On the Way Together: Resources for Addressing Mental Health
The Saint Paul Area Synod is pleased to announce receipt of a grant from ELCA Disability Ministries to expand access to educational opportunities for our rostered ministers around mental health. These are live concerns in every ministry context, and clergy are often the first point of contact. These grants are designed to help you and your congregation stay current with lay education about mental health.
Our grant creates a resource pool for mini-grants to our rostered ministers, and centers on this set of learning goals:
- Rostered and lay leaders learning together: Because rostered ministers and their congregants share in the work of being a community marked by dignity, justice, and care for one another, the pastor or deacon would be required to participate with at least one lay leader from their congregation, whose registration would also be covered by the grant.
- Learning to teach: The attendees will develop a plan for how to share what they learn with their congregation. (This could take a variety of forms: sharing resources; facilitating conversations with youth, adults or across generations; developing resources for worship; making a covenant as a community to talk more openly; hosting listening sessions to learn from people living with mental illnesses; learning how to advocate for more robust mental health care, etc.)
- Connections between congregations: We often talk about our life in the Saint Paul Area Synod in terms of the Greek meaning of the word “synod”—on the way together. Part of what it means to be synod, then, is to share our journeys with one another. The final piece of this grant would be plan how you will share what your congregation learned and is learning, sharing resources so others can learn from your experience. This could be done as a blog post or brief video wrap-up posted to the synod's website, a Zoom call or other idea. Our goal is to become a more aware, more just, more connected community of faith.
There are numerous potential scenarios for mental health training in our area. For example, a faith community might attend a workshop, contract with an organization or professional to present a workshop or a series of Zoom conversations with interested members and staff, or host conversations based on a book. This year's pandemic, economic and societal concerns have heightened the need for mental health resources in congregations. In light of that, applications can also be made to have a pastoral care or counseling professional work directly with a congregation, tailoring the learning to the specific congregation related to trauma, grief, etc.
As you begin to plan your grant project, you may wish to consider these potential resources:
How to Apply:
Applications for grant funds must be submitted under the name of a rostered minister on the synod's active roster. A successful application for grant funds will include:
- name and contact information for the primary contact (rostered minister)
- amount requested (up to $500)
- a description of the proposed content
- the cost of the training/workshop
- any costs associated with sharing the learning with the congregation
- comments on how you plan to achieve each of the learning goals listed above
Note: Grant plans may be subject to further conversation with synod staff.
SUBMIT APPLICATIONS TO:
Michael Gold in the synod office: firstname.lastname@example.org
Questions? Call 651-224-4313
A Final Note:
As we deepen our commitment to being a synod that learns together, these mini-grants will help raise awareness and reduce stigma, which also leads to more connectedness, less isolation and shame, and, ultimately, healthier congregations. There is so much that a grant like this cannot address, but it is a start. It can help bring the gifts of openness, connectedness and hope to communities.
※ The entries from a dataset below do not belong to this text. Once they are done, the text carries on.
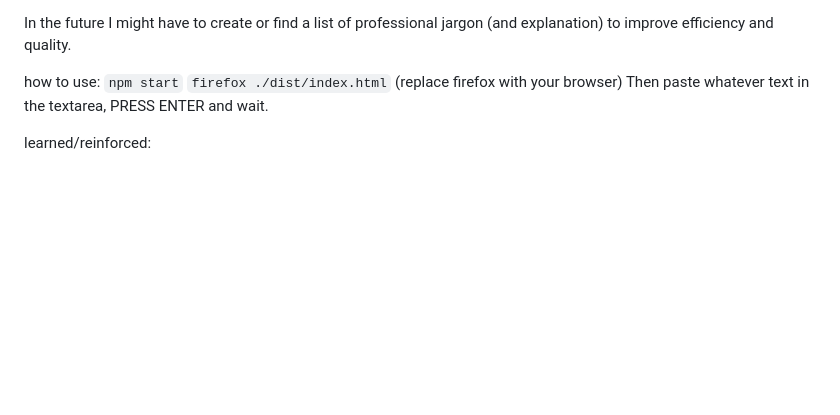
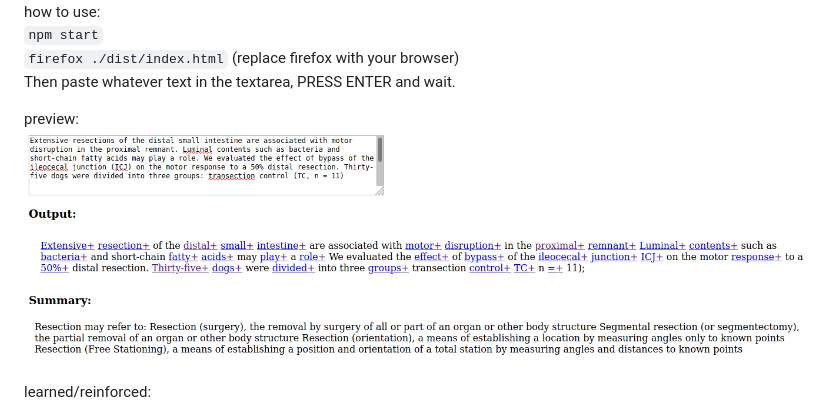
Before and after one commit to NeuroTypicalCure/de-jargon, a Markdown page: README.md, the part around the change. GitHub-like rendering; pictures changed too: preview.png (added); blank space fills up the shorter version.

Commit message:
Add preview to readme

```diff
--- a/README.md
+++ b/README.md
@@ -8,6 +8,9 @@ how to use:
 `firefox ./dist/index.html` (replace firefox with your browser)
 Then paste whatever text in the textarea, PRESS ENTER and wait.
 
+preview:
+![](./preview.png)
+
 learned/reinforced:
  - working with strings, regex
  - webpack and babel setup
```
As the ELCA's social statement, The Body of Christ and Mental Illness (2011) puts it: “Individually and collectively, ELCA members have the power to proclaim God’s love, fight for justice, give care, and change the way people with mental illness are treated.” We are on the way together.